But life isn’t news, and these two stories blend together in it, in a way that newpaper front pages or TV evening bulletins don’t really allow for. Together, they (plus a mass of other developments) add up to a formidable challenge for Boris Johnson.
On the virus, his main problem is the public. In one way, this doesn’t seem to be so: polls show support for restrictions on everyday activity. Nonetheless, these are not where they were last winter. Then, they found overwhelming support for the Government’s handling of Covid. Now, they don’t.
This decline was almost certainly inevitable – comparable to the frenzied enthusiasm that occasionally greets declarations of secession or war, and the bitter aftermath. So Ministers no have a fragile base to fall back on when the going gets tough. And the Prime Minister’s plans mark a change of gear.

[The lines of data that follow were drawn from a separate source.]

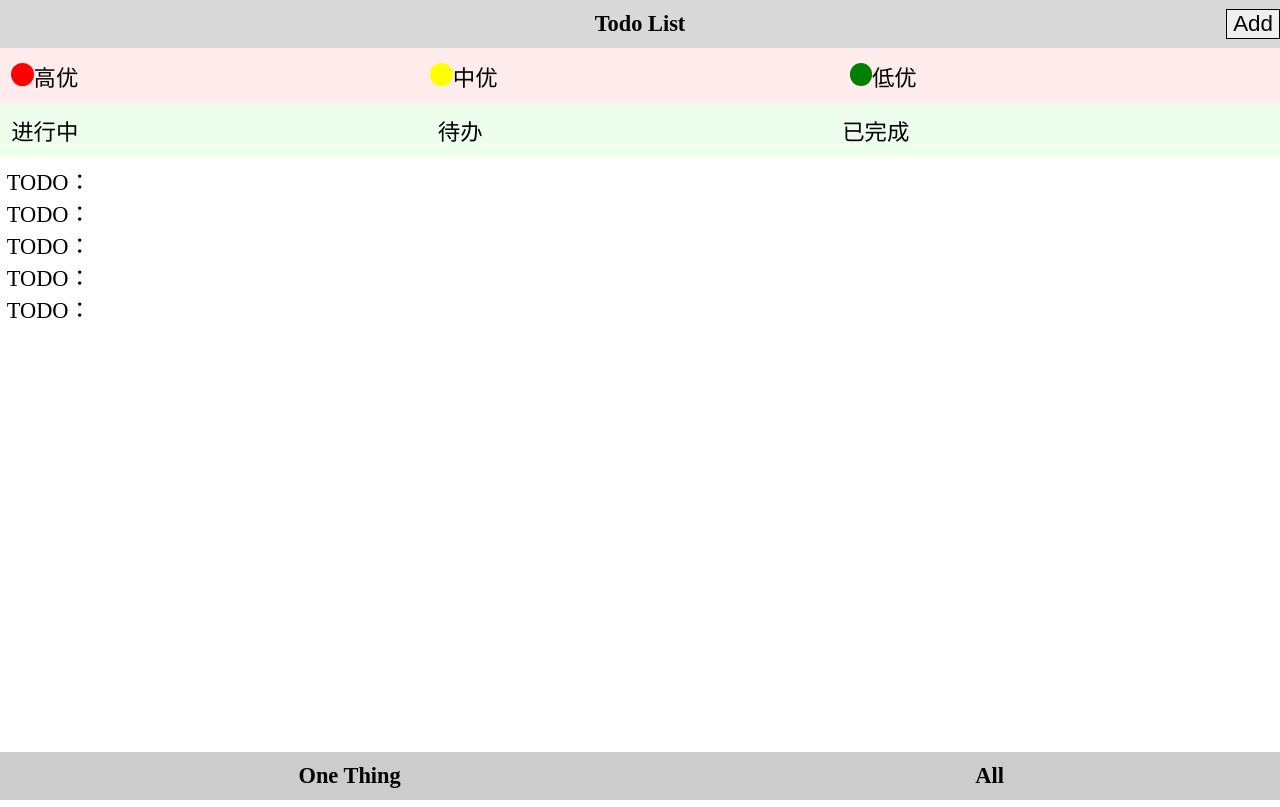
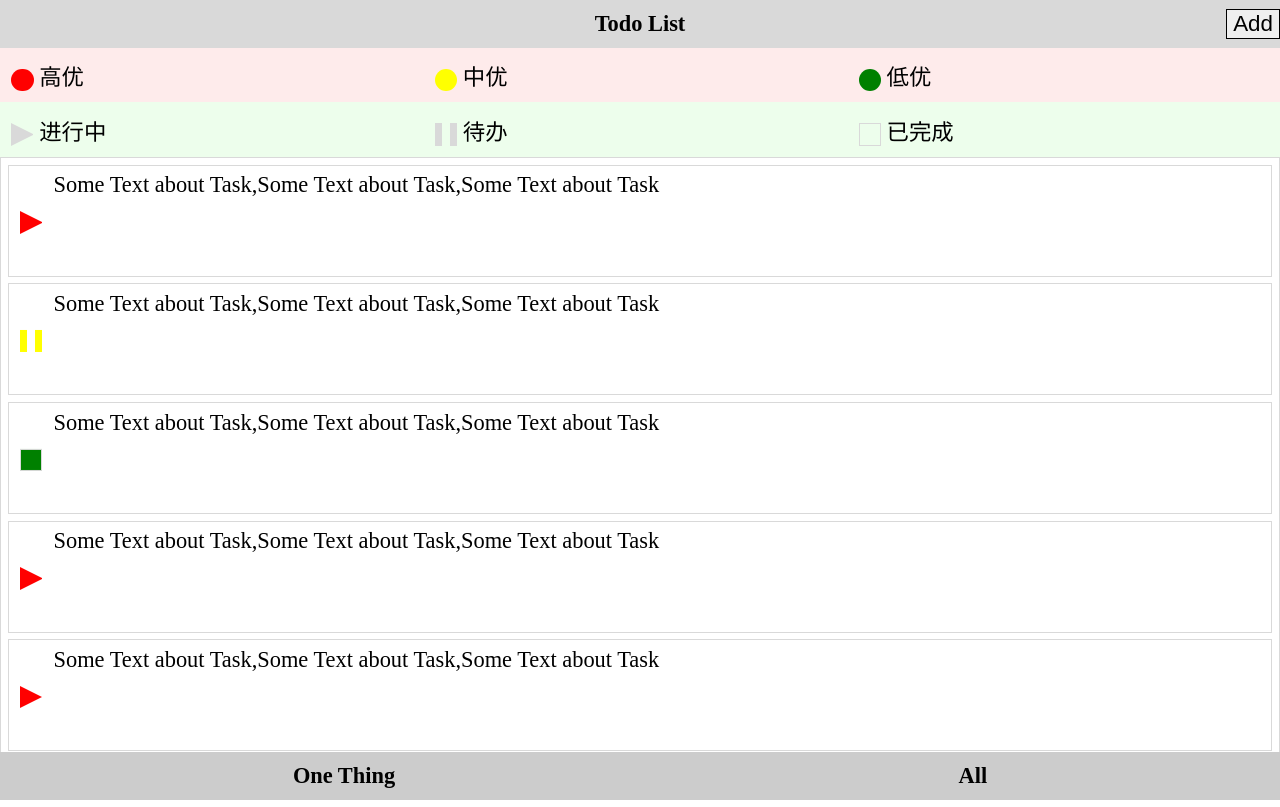
Before and after one commit to nucNaOH/ife-2017, a plain HTML site: page experimental/task12/index.html in a window 1280 px wide. Drawn offline with Linux system fonts and the light colour scheme.

Commit message:
finish: 页面布局

```diff
--- a/experimental/task12/css/main.css
+++ b/experimental/task12/css/main.css
@@ -1,6 +1,14 @@
+html {
+
+}
+
 body {
     margin: 0;
     font-size: 1.4em;
+}
+
+body * {
+    box-sizing: border-box;
 }
 
 .container {
@@ -8,9 +16,14 @@ body {
 }
 
 .title {
+    position: fixed;
+    z-index: 999;
+    top: 0;
+    width: 100%;
+    height: 3rem;
     background-color: #d9d9d9;
     text-align: center;
-    position: relative;
+    /* position: relative; */
     font-size: 1em;
     font-weight: bold;
     padding: 0.5em;
@@ -33,15 +46,21 @@ body {
     left: 0;
 }
 
+.main-content {
+    margin: 3rem 0;
+}
+
 .filter > * {
     display: flex;
     justify-content: space-between;
-    padding: 0.5em;
+    padding: 0.2em;
 }
 
 .filter-item {
     display: inline;
-    flex-grow: 1;
+    padding: 0.3em;
+    /* text-align: center; */
+    flex: 1;
 }
 
 #priority {
@@ -52,23 +71,45 @@ body {
     background-color: #edfeec;
 }
 
-.main-content {
-    /* padding: 0.3em; */
-}
-
-.content {
-    padding: 0.3em;
+[class^=icon-] {
+    vertical-align: middle;
 }
 
 .icon-circle {
     display: inline-block;
-    border-radius: 1000px;
+    border-radius: 1em;
     width: 1em;
     height: 1em;
 }
 
 .icon-triangle {
-    border-top: 1em;
+    display: inline-block;
+    box-sizing: border-box;
+    border-style: solid;
+    border-color: #d9d9d9;
+    border-width: 0.5em 0 0.5em 1em;
+    border-color: transparent transparent transparent #d9d9d9;
+    width: 1em;
+    height: 1em;
+}
+
+.icon-pause {
+    display: inline-block;
+    border-color: transparent transparent transparent #d9d9d9;
+    border-width: 0 0 0 1em;
+    border-style: double;
+    box-sizing: border-box;
+    width: 1em;
+    height: 1em;
+}
+
+.icon-rectangle {
+    display: inline-block;
+    border-color: #d9d9d9;
+    border-width: 1px;
+    border-style: solid;
+    width: 1em;
+    height: 1em;
 }
 
 .bg-red {
@@ -83,11 +124,71 @@ body {
     background: green;
 }
 
+.bd-red {
+    border-color: red;
+}
+
+.bd-yellow {
+    border-color: yellow;
+}
+
+.bd-green {
+    border-color: green;
+}
+
+.bd-left-red {
+    border-color: transparent transparent transparent red;
+}
+
+.bd-left-yellow {
+    border-color: transparent transparent transparent yellow;
+}
+
+.bd-left-green {
+    border-color: transparent transparent transparent green;
+}
+
+.content-list {
+    margin: 0;
+    border: 1px solid #d9d9d9;
+}
+
+.content-item {
+    position: relative;
+    margin: 0.3em;
+    padding: 0.3em;
+    border: 1px solid #d9d9d9;
+    min-height: 5em;
+}
+
+.content-icon {
+    display: inline-block;
+    position: absolute;
+    top: 50%;
+    left: 0.5em;
+    transform: translateY(-50%);
+}
+
+.content-paragraph {
+    display: inline-block;
+    position: absolute;
+    left: 2em;
+    right: 0em;
+    overflow:hidden;
+    text-overflow:ellipsis;
+    display: -webkit-box;
+    -webkit-box-orient: vertical;
+    -webkit-line-clamp: 3;
+    overflow: hidden;
+}
+
 .footer {
+    z-index: 999;
     background: #CCC;
     width: 100%;
     position: fixed;
     bottom: 0;
+    height: 3rem;
     padding: 0.5em;
     display: flex;
     justify-content: space-between;
--- a/experimental/task12/index.html
+++ b/experimental/task12/index.html
@@ -18,36 +18,64 @@
         <div class="main-content">
             <div class="filter">
                 <div id="priority">
-                    <div class="filter-item"><i class="icon-circle bg-red"></i>高优</div>
-                    <div class="filter-item"><i class="icon-circle bg-yellow"></i>中优</div>
-                    <div class="filter-item"><i class="icon-circle bg-green"></i>低优</div>
+                    <div class="filter-item">
+                        <i class="icon-circle bg-red"></i>
+                        高优
+                    </div>
+                    <div class="filter-item">
+                        <i class="icon-circle bg-yellow"></i>
+                        中优
+                    </div>
+                    <div class="filter-item">
+                        <i class="icon-circle bg-green"></i>
+                        低优
+                    </div>
                 </div>
                 <div id="progress">
-                    <div class="filter-item"><i class="icon-triangle"></i>进行中</div>
-                    <div class="filter-item"><i class="icon-"></i>待办</div>
-                    <div class="filter-item"><i class="icon-"></i>已完成</div>
+                    <div class="filter-item">
+                        <i class="icon-triangle"></i>
+                        进行中
+                    </div>
+                    <div class="filter-item">
+                        <i class="icon-pause"></i>
+                        待办
+                    </div>
+                    <div class="filter-item">
+                        <i class="icon-rectangle"></i>
+                        已完成
+                    </div>
                 </div>
             </div>
-            <div class="content">
+            <div class="content-list">
                 <div class="content-item">
-                    <i class="content-icon"></i>
-                    <div class="content-item">TODO：</div>
+                    <div class="content-icon">
+                        <i class="icon-triangle bd-left-red"></i>
+                    </div>
+                    <div class="content-paragraph">Some Text about Task,Some Text about Task,Some Text about Task</div>
                 </div>
                 <div class="content-item">
-                    <i class="content-icon"></i>
-                    <div class="content-item">TODO：</div>
+                    <div class="content-icon">
+                        <i class="icon-pause bd-left-yellow"></i>
+                    </div>
+                    <div class="content-paragraph">Some Text about Task,Some Text about Task,Some Text about Task</div>
                 </div>
                 <div class="content-item">
-                    <i class="content-icon"></i>
-                    <div class="content-item">TODO：</div>
+                    <div class="content-icon">
+                        <i class="icon-rectangle bg-green"></i>
+                    </div>
+                    <div class="content-paragraph">Some Text about Task,Some Text about Task,Some Text about Task</div>
                 </div>
                 <div class="content-item">
-                    <i class="content-icon"></i>
-                    <div class="content-item">TODO：</div>
+                    <div class="content-icon">
+                        <i class="icon-triangle bd-left-red"></i>
+                    </div>
+                    <div class="content-paragraph">Some Text about Task,Some Text about Task,Some Text about Task</div>
                 </div>
-                <div class="content-list">
-                    <i class="content-icon"></i>
-                    <div class="content-item">TODO：</div>
+                <div class="content-item">
+                    <div class="content-icon">
+                        <i class="icon-triangle bd-left-red"></i>
+                    </div>
+                    <div class="content-paragraph">Some Text about Task,Some Text about Task,Some Text about Task</div>
                 </div>
             </div>
         </div>
```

The original lockdown was lightly policed, for all the awesome emergency powers now held by the authorities, because heavy intervention was unnecessary to make it work. Most people were more than willing to observe simple rules (“stay at home”) to deliver an emotive aim (“save the NHS”).
The new clampdown has more complex rules (“stay alert”), which follow successive changes that much of the public has lost track off. Its objective tugs less at the nation’s heart-strings (“control the virus”). And while people voice support for clampdowns in principle, imposing them will be difficult in practice.
This is because, to follow the war analogy, war-weariness has settled in. Younger people realise that they are unlikely to die of Covid. Older people chafe at separation from their families, and will be all the more restive as Christmas approaches. Those of working age risk losing their jobs as furlough is withdrawn.
So this time round, the Government will need more policing to deliver its policy – formally, through the police themselves, and informally, through marshalls. There will be curfews and fines. This will deepen the war-weariness. Johnson’s talk of vaccines is like wartime talk of victory: people will believe it when they see it.
Meanwhile, debate will continue. Are health gains from suppressing the virus worth health losses elsewhere – cancelled operations, cancer deaths, worse mental health, more domestic abuse? What about livelihoods as well as lives – and the workings of the economy that funds the NHS in the first place?
Dissent will grow on the Conservative benches, a slice of which will be unhappy about the flavour of wartime control that the new restrictions have about them. The UK Internal Market Bill will be introduced against this unsettled background.
Its proposal for a potential carve-out from international law will run into trouble in the Lords. (We leave aside senior civil service reaction: watch for resignations.) Our sense is that it may also do so in the Commons, and to understand why one must ponder the Tory benches.
Johnson is well-placed to see off an assault from his left – in other words, from the diminished group of former Remainers. But he is vulnerable to a pincer movement from his left and right at once; the left saying that the Withdrawal Agreement must be honoured; the right arguing that it must be abandoned.
His plan proposes neither, and is thus vulnerable to an incoherent but potentially powerful coalition. That has implications which run wider than the Bill. The European Research Group is no fan of Dominic Cummings, and some of its members reflexively treat much of what Downing Street does with suspicion.
The waves of this discontent will wash over other Government projects, such as its push for more housing. His backbenchers are used to Johnson as Churchill – a comparison that the Prime Minister’s biography of his precedecessor evoked. These curfews and marshalls suggest a new one: Johnson as Attlee.